If the federal funds target rate hits 4.25 percent by the end of the year, the yield on the two-year note is likely to rise to 4.25 percent, as well, said a research note from John Herrmann, head of economic commentary at Cantor Viewpoint, a unit of Cantor Fitzgerald.

But the yield on the 10-year note was forecast to end the year at about 4.15 percent, not far from current levels.

The report said there was only a 20 percent chance that federal funds target rate would hit 4.25 percent, but the forecast made the top Treasury bond dealer one of the first voices to formally expect an inversion in the curve.

The yield curve refers to the upward sloping graph that's normally depicted by bond yields in the Treasury market: the yields on shorter maturity debt are lower than those on longer maturities.

Curves and conundrums

When short-term yields become higher than long-term yields, it is called an inverted yield curve. An inverted yield curve has preceded the nation's last two economic recessions. (Confused about yield curves? Click here for help.)

The Federal Reserve has boosted short-term interest rates nine straight times since last June to 3.25 percent, and the central bank gave little indication that it would pause its monetary tightening campaign when it again raised last week.

Despite those increases, long-term Treasury yields have not risen in kind and are in fact below where they were when the Fed started raising short-term rates last summer.

Fed Chairman Alan Greenspan has called that a conundrum, and economists have struggled to predict whether the Treasury market is set to tumble, which would push yields higher. Bond prices and yields move in opposite directions.

Long-term yields have remained low despite a year of fed fund rate hikes, causing short- and long-term yield levels to move closer together. This is known as a flattening yield curve.

Traders may have held onto bonds in the face of rising short-term rates because they believe the hikes mean the Fed has inflation well in hand. Inflation hurts bonds by eroding the value of the fixed-income investment.

When the yield curve inverted in 2000, two-year yields exceeded 10-year yields by a little more than half a point. Cantor's recent forecast has pegged the two-year yield ending the year a quarter point higher than the 10-year yield.

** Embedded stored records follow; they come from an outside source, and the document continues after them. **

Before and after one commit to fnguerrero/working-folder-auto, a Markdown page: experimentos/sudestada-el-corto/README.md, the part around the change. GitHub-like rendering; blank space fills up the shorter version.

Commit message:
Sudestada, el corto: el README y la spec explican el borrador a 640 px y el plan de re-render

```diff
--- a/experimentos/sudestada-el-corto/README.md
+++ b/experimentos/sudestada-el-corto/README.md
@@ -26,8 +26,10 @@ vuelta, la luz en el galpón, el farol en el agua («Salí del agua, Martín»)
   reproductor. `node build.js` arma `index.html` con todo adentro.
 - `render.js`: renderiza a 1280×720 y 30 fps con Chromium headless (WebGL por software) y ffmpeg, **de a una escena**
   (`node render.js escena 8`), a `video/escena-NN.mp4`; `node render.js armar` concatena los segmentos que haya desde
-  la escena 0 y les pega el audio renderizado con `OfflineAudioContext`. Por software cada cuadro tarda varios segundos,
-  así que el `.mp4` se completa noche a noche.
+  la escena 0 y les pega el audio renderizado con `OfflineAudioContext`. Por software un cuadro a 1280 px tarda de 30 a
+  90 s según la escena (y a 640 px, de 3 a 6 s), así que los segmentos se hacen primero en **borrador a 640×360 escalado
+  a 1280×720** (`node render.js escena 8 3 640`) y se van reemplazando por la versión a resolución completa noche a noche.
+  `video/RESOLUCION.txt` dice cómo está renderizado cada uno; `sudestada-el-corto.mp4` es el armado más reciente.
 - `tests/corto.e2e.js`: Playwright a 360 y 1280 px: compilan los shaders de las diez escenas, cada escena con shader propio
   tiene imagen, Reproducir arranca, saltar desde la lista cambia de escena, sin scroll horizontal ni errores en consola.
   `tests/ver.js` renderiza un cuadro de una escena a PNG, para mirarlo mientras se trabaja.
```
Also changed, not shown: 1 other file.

But the firm said in its report that it believes the economy is "continuing to exhibit surprising economic resilience."

Cantor Fitzgerald later named five factors that would keep an inverted yield curve at bay. Click here for more.

For more on the yield curve, click here.

To see what bonds are doing today, click here.

And click here for bond charts.  Top of page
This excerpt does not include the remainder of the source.